I'm not saying no original thought is required, I'm complaining that familiarity with the puzzle archetypes is a tedious and unfortunate prerequisite.
Consequently, whilst I technically could spare 150 minutes to try the test itself, I have no real interest in it because I'd be competing on a hopelessly not-level playing field until such a time as I'd built up a background in similar sorts of puzzles.
Certainly as gameplayers we put up with learning openings in chess, learning conventions in bridge, learning patterns in Go and so on... but these days I'm very reluctant to take on a new game if it suffers from this ubiquitous design flaw.
|Date:||May 27th, 2005 02:02 am (UTC)|| |
Are there any games that don't to some extent? Although I agree that some games fall more into that category than others and like you I tend to prefer games where I large amount of experience or knowledge isn't too much of an advantage. However part of the enjoyment of playing games is seeing ways to play them better and improving how you play. Any game that gives you that enjoyment will probably favour an experienced player over an unexperienced one.
It's a fundamental problem with assessing students at mathematics. If somebody has seen a problem or one similar to it before it's easy, if they haven't then it's difficult. Obviously there's a huge grey area inbetween. Imagine trying to prove theorems in Galois Theory from scratch compared with proving them when you've seen the proofs in lectures.
I wonder if somebody could come up with an objective way of testing of mathematical intelligence and if they could whether it'd be fun to do different versions of the test repeatedly.
Well... what can I say except that I'm impressed. Not only a pretty much perfect analysis, but you raise some interesting questions too.
Hard to work out who you really are from your LJ userinfo, but consider yourself randomly 'friend'-ed on principle !
(Aside: I actually did
try to prove the main results from Galois Theory before I'd met the proofs in the lectures. And yes, it was hard. Or at least I'd like to think so, since I didn't cleanly complete any of them.
|Date:||May 27th, 2005 07:31 am (UTC)|| |
I think I have met you via OUSFG people rather a long time ago...
|Date:||May 27th, 2005 07:31 am (UTC)|| |
Or maybe via Hanbury?
Either is really quite likely... Or both. Oxford's like that some days.
Fair enough, but I doubt you'll find many games at all with the learning curve that attracts you: deep enough to reward repeated play and improvement, not so immediately steep as to make your initial experience horribly uncompetitive compared to veterans. In fact, I suspect that either I've misunderstood your requirements or you're looking for a contradiction in terms. :-)
This may well still be a fun 2½ hours spent in a new game universe compared to 2½ hours spent exploring some other sort of game universe. Or possibly not - depends on how much you like puzzles, really! I maintain that if the concept of a timed logic puzzle contest has appeal then this is currently the most entertaining practical realisation of the concept.

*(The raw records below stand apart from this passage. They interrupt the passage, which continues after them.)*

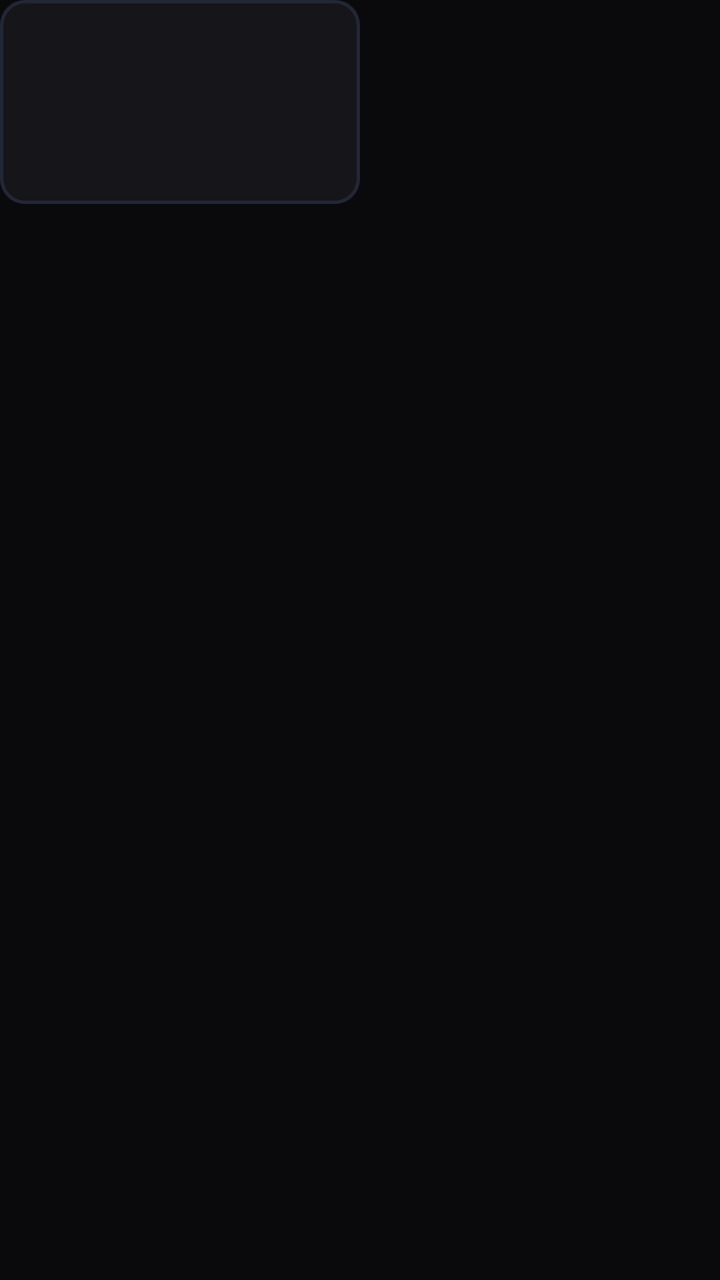
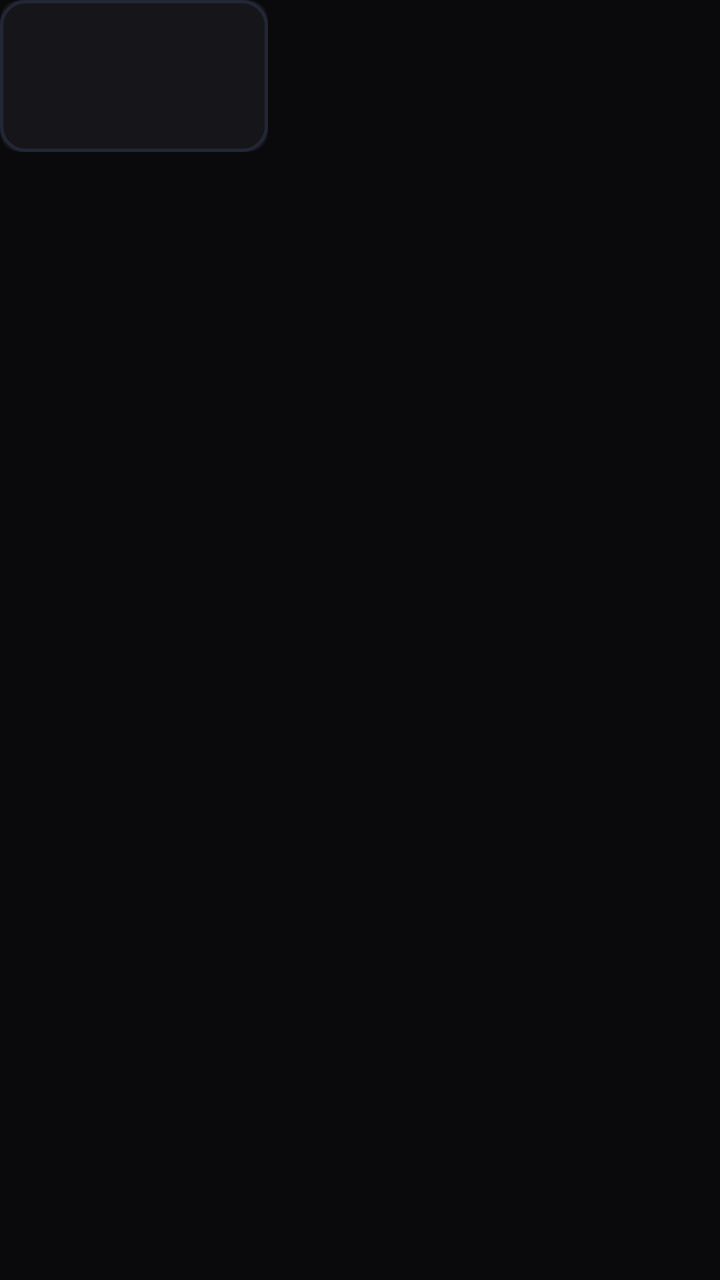

Two renders of the same Android screen: before a commit and after it. Below are the layout's source before the change and the commit's diff.
<!-- AndroidManifest.xml: application theme Theme.DeepLauncher -->
<!-- res/layout/item_app.xml -->
<?xml version="1.0" encoding="utf-8"?>
<FrameLayout xmlns:android="http://schemas.android.com/apk/res/android"
    xmlns:app="http://schemas.android.com/apk/res-auto"
    android:id="@+id/cardAppRoot"
    android:layout_width="wrap_content"
    android:layout_height="wrap_content"
    android:layout_marginEnd="18dp"
    android:clipChildren="false"
    android:clipToPadding="false"
    android:clickable="true"
    android:focusable="true">

    <androidx.cardview.widget.CardView
        android:id="@+id/cardContainer"
        android:layout_width="180dp"
        android:layout_height="102dp"
        app:cardBackgroundColor="@color/bg_card"
        app:cardCornerRadius="12dp"
        app:cardElevation="0dp">

        
        <ImageView
            android:id="@+id/imgBanner"
            android:layout_width="match_parent"
            android:layout_height="match_parent"
            android:scaleType="centerCrop"
            android:visibility="gone" />

        
        <LinearLayout
            android:id="@+id/layoutIconContent"
            android:layout_width="match_parent"
            android:layout_height="match_parent"
            android:gravity="center"
            android:orientation="vertical"
            android:padding="8dp"
            android:visibility="gone">

            <ImageView
                android:id="@+id/imgIcon"
                android:layout_width="44dp"
                android:layout_height="44dp"
                android:scaleType="fitCenter" />

            <TextView
                android:id="@+id/txtAppName"
                android:layout_width="match_parent"
                android:layout_height="wrap_content"
                android:layout_marginTop="8dp"
                android:ellipsize="end"
                android:gravity="center"
                android:maxLines="1"
                android:textColor="@color/text_primary"
                android:textSize="12sp"
                android:textStyle="bold" />
        </LinearLayout>

        
        <View
            android:id="@+id/viewBorderHighlight"
            android:layout_width="match_parent"
            android:layout_height="match_parent"
            android:background="@drawable/bg_card_selector" />

        
        <TextView
            android:id="@+id/badgeReorder"
            android:layout_width="wrap_content"
            android:layout_height="wrap_content"
            android:layout_gravity="bottom|center_horizontal"
            android:layout_marginBottom="6dp"
            android:background="@drawable/bg_reorder_badge"
            android:paddingStart="8dp"
            android:paddingTop="2dp"
            android:paddingEnd="8dp"
            android:paddingBottom="2dp"
            android:text="◀ Move ▶"
            android:textColor="#FFFFFF"
            android:textSize="11sp"
            android:textStyle="bold"
            android:visibility="gone" />

    </androidx.cardview.widget.CardView>
</FrameLayout>
<!-- resources referenced by this layout -->
<resources>
  <color name="bg_card">#16161a</color>
  <color name="text_primary">#f5f5f7</color>
  <!-- drawable bg_card_selector (drawable) -->
  <?xml version="1.0" encoding="utf-8"?>
  <selector xmlns:android="http://schemas.android.com/apk/res/android">
      <item android:state_focused="true" android:drawable="@drawable/bg_card_focused" />
      <item android:state_selected="true" android:drawable="@drawable/bg_card_focused" />
      <item android:drawable="@drawable/bg_card_normal" />
  </selector>
  <!-- drawable bg_reorder_badge (drawable) -->
  <?xml version="1.0" encoding="utf-8"?>
  <shape xmlns:android="http://schemas.android.com/apk/res/android"
      android:shape="rectangle">
      <solid android:color="#D97706" />
      <corners android:radius="6dp" />
  </shape>
  <style name="Theme.DeepLauncher" parent="@android:style/Theme.NoTitleBar.Fullscreen">
          <item name="android:windowBackground">@color/bg_dark</item>
          <item name="android:colorBackground">@color/bg_dark</item>
          <item name="android:windowNoTitle">true</item>
          <item name="android:windowFullscreen">true</item>
          <item name="android:windowOverscan">true</item>
          <item name="android:windowContentOverlay">@null</item>
          <item name="android:windowAnimationStyle">@null</item>
      </style>
  <!-- drawable bg_card_focused (drawable) -->
  <?xml version="1.0" encoding="utf-8"?>
  <shape xmlns:android="http://schemas.android.com/apk/res/android"
      android:shape="rectangle">
      <solid android:color="@android:color/transparent" />
      <stroke
          android:width="2.5dp"
          android:color="#38BDF8" />
      <corners android:radius="12dp" />
  </shape>
  <!-- drawable bg_card_normal (drawable) -->
  <?xml version="1.0" encoding="utf-8"?>
  <shape xmlns:android="http://schemas.android.com/apk/res/android"
      android:shape="rectangle">
      <solid android:color="@android:color/transparent" />
      <stroke
          android:width="1.5dp"
          android:color="#222736" />
      <corners android:radius="12dp" />
  </shape>
  <color name="bg_dark">#0a0a0c</color>
</resources>

<!-- the commit's change to res/layout/item_app.xml (unified diff, before → after) -->
@@ -4,7 +4,7 @@
     android:id="@+id/cardAppRoot"
     android:layout_width="wrap_content"
     android:layout_height="wrap_content"
-    android:layout_marginEnd="18dp"
+    android:layout_marginEnd="11dp"
     android:clipChildren="false"
     android:clipToPadding="false"
     android:clickable="true"
@@ -12,10 +12,10 @@
 
     <androidx.cardview.widget.CardView
         android:id="@+id/cardContainer"
-        android:layout_width="180dp"
-        android:layout_height="102dp"
+        android:layout_width="134dp"
+        android:layout_height="76dp"
         app:cardBackgroundColor="@color/bg_card"
-        app:cardCornerRadius="12dp"
+        app:cardCornerRadius="10dp"
         app:cardElevation="0dp">
 
         
@@ -33,25 +33,25 @@
             android:layout_height="match_parent"
             android:gravity="center"
             android:orientation="vertical"
-            android:padding="8dp"
+            android:padding="6dp"
             android:visibility="gone">
 
             <ImageView
                 android:id="@+id/imgIcon"
-                android:layout_width="44dp"
-                android:layout_height="44dp"
+                android:layout_width="36dp"
+                android:layout_height="36dp"
                 android:scaleType="fitCenter" />
 
             <TextView
                 android:id="@+id/txtAppName"
                 android:layout_width="match_parent"
                 android:layout_height="wrap_content"
-                android:layout_marginTop="8dp"
+                android:layout_marginTop="4dp"
                 android:ellipsize="end"
                 android:gravity="center"
                 android:maxLines="1"
                 android:textColor="@color/text_primary"
-                android:textSize="12sp"
+                android:textSize="10.5sp"
                 android:textStyle="bold" />
         </LinearLayout>
 
@@ -68,7 +68,7 @@
             android:layout_width="wrap_content"
             android:layout_height="wrap_content"
             android:layout_gravity="bottom|center_horizontal"
-            android:layout_marginBottom="6dp"
+            android:layout_marginBottom="4dp"
             android:background="@drawable/bg_reorder_badge"
             android:paddingStart="8dp"
             android:paddingTop="2dp"
@@ -76,7 +76,7 @@
             android:paddingBottom="2dp"
             android:text="◀ Move ▶"
             android:textColor="#FFFFFF"
-            android:textSize="11sp"
+            android:textSize="10sp"
             android:textStyle="bold"
             android:visibility="gone" />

Let me put it this way: if I was going to devote some time to puzzles (which I may do, one of these days) I'd be much more tempted by the MIT Mystery Hunt.
I doubt you'll find many games at all with the learning curve that attracts you
You're certainly not wrong there. I take up very few games these days and spend far more time designing them.
I suspect that either I've misunderstood your requirements or you're looking for a contradiction in terms.
I don't yet know enough to answer that definitively. Some remark about Holy Grails seems appropriate here... <grin>
Can't fault your taste. Consider penciling parts of Friday 13th (ooh!) to Monday 16th January in for the hunt in your calendar.